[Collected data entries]
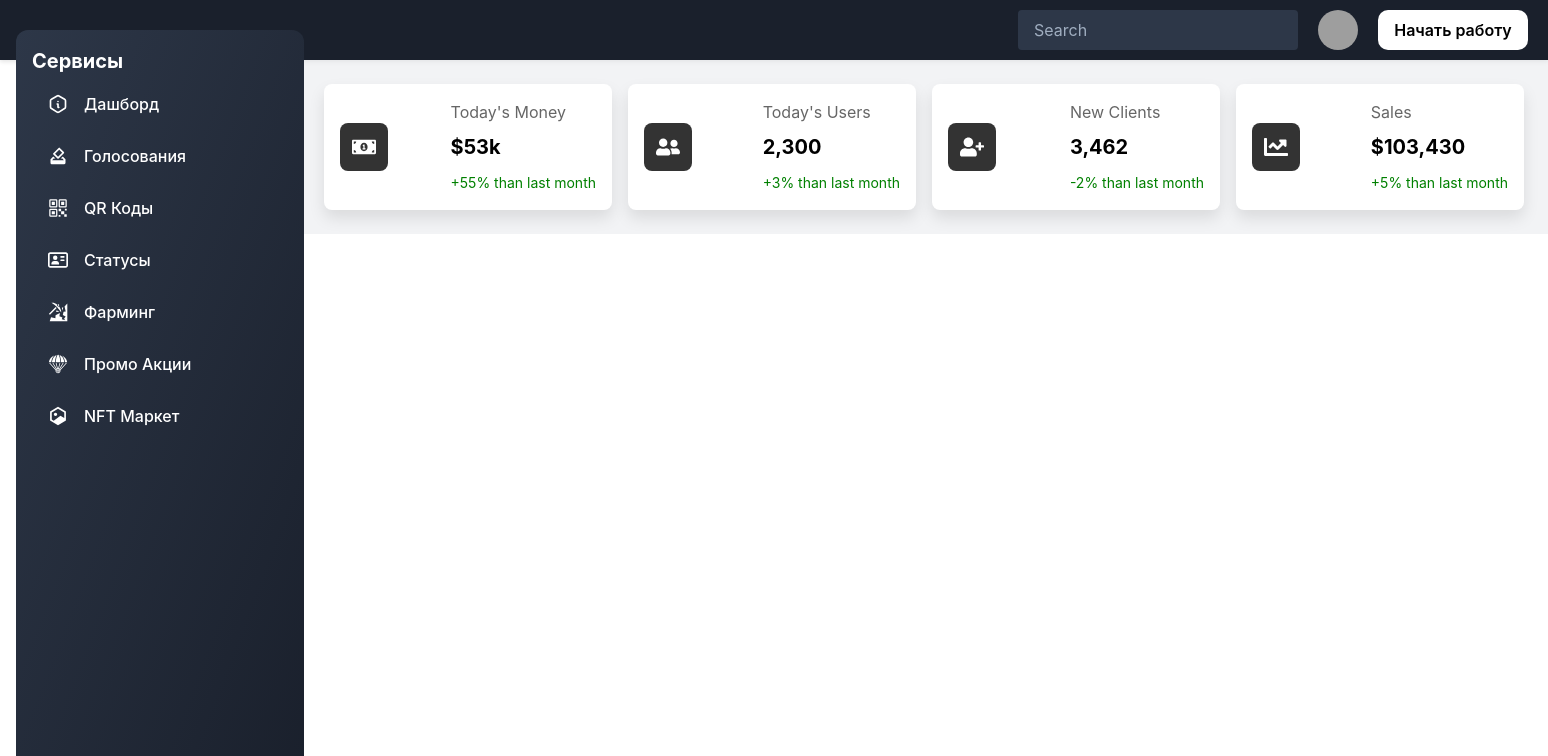
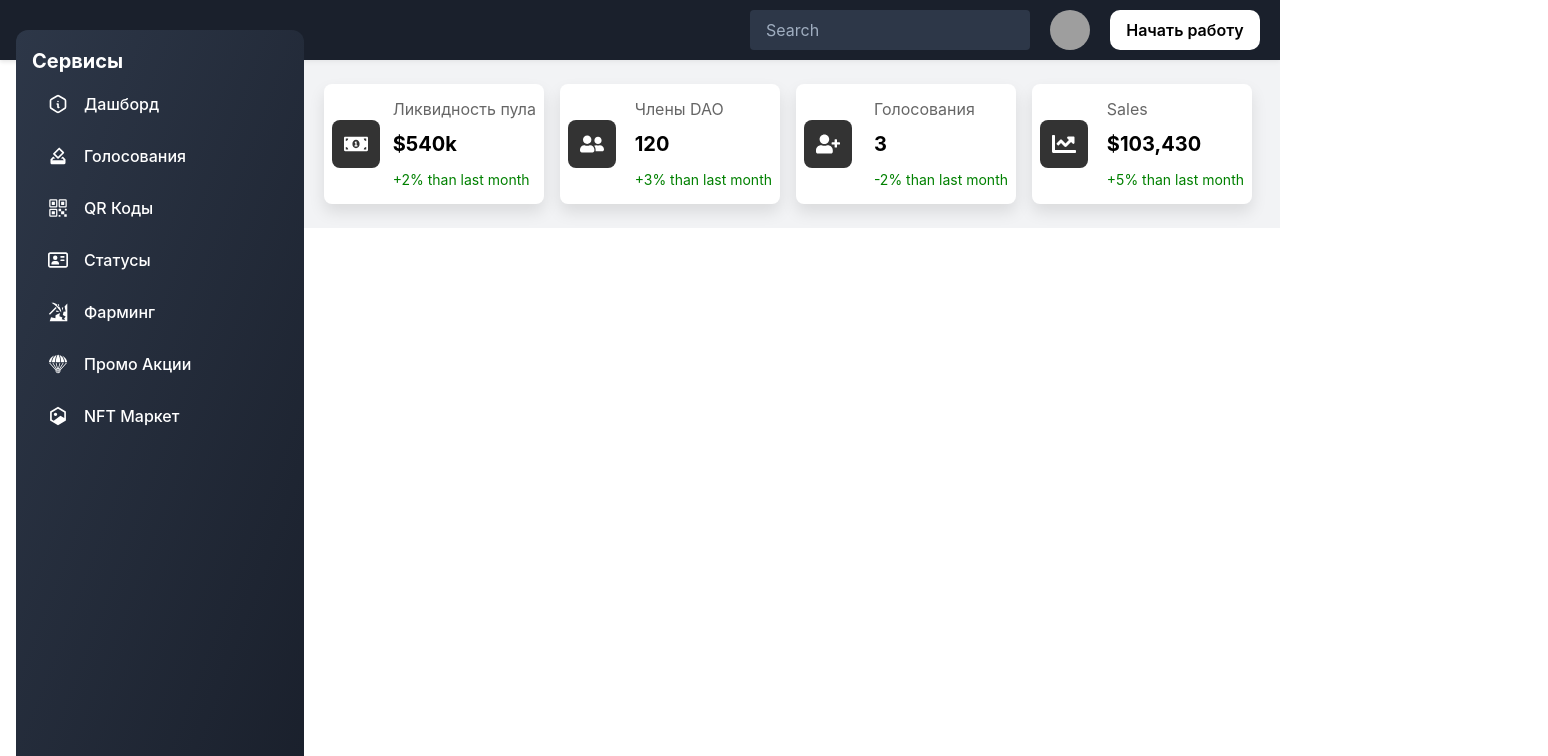
Before and after one commit to GODAOSOFTWARE/front-end, a React (Create React App) app: page /dashboard in a window 1280 px wide. Shown: the top 756 px of the page, 1548 px wide, since content can reach past the window. Built offline with nearby package versions, Linux system fonts and the light colour scheme; grey boxes are pictures that could not be loaded; what @web3modal/wagmi, wagmi would draw is missing.

Commit message:
Стилизация интерфейса

```diff
--- a/src/pages/DashBoard.css
+++ b/src/pages/DashBoard.css
@@ -7,12 +7,14 @@
     background-color: white;
     border-radius: 0.5rem;
     box-shadow: 0 0.5rem 1rem rgba(0, 0, 0, 0.1);
-    padding: 1rem;
-    width: 18rem;
+    padding: 0.5rem;
+    width: 220px; /* Ширина 300 пикселей */
+    height: 120px; /* Высота 150 пикселей */
     display: flex;
     align-items: center;
     justify-content: space-between;
 }
+
 
 .card-icon {
     background-color: #333;
@@ -24,6 +26,7 @@
     justify-content: center;
     border-radius: 0.5rem;
     font-size: 1.5rem;
+    margin-right: 10px!important; /* Добавлено */
 }
 
 .card-content h2 {
--- a/src/pages/DashBoard.js
+++ b/src/pages/DashBoard.js
@@ -1,12 +1,13 @@
 import React from 'react';
-import './DashBoard.css';
+import './DashBoard.css';  // Подключаем стили
+
 import { FaMoneyBillAlt, FaUserFriends, FaUserPlus, FaChartLine } from 'react-icons/fa';
 
 const Dashboard = () => {
     const data = [
-        { title: "Today's Money", value: "$53k", percentage: "+55%", icon: <FaMoneyBillAlt /> },
-        { title: "Today's Users", value: "2,300", percentage: "+3%", icon: <FaUserFriends /> },
-        { title: "New Clients", value: "3,462", percentage: "-2%", icon: <FaUserPlus /> },
+        { title: "Ликвидность пула", value: "$540k", percentage: "+2%", icon: <FaMoneyBillAlt /> },
+        { title: "Члены DAO", value: "120", percentage: "+3%", icon: <FaUserFriends /> },
+        { title: "Голосования", value: "3", percentage: "-2%", icon: <FaUserPlus /> },
         { title: "Sales", value: "$103,430", percentage: "+5%", icon: <FaChartLine /> }
     ];
 
```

*INSTRUCTIONS FOR THE TASK*. The answer must be every line of the data that contains the word "FaUserFriends".

*EXERCISE RESULT*.
 import { FaMoneyBillAlt, FaUserFriends, FaUserPlus, FaChartLine } from 'react-icons/fa';
-        { title: "Today's Users", value: "2,300", percentage: "+3%", icon: <FaUserFriends /> },
+        { title: "Члены DAO", value: "120", percentage: "+3%", icon: <FaUserFriends /> },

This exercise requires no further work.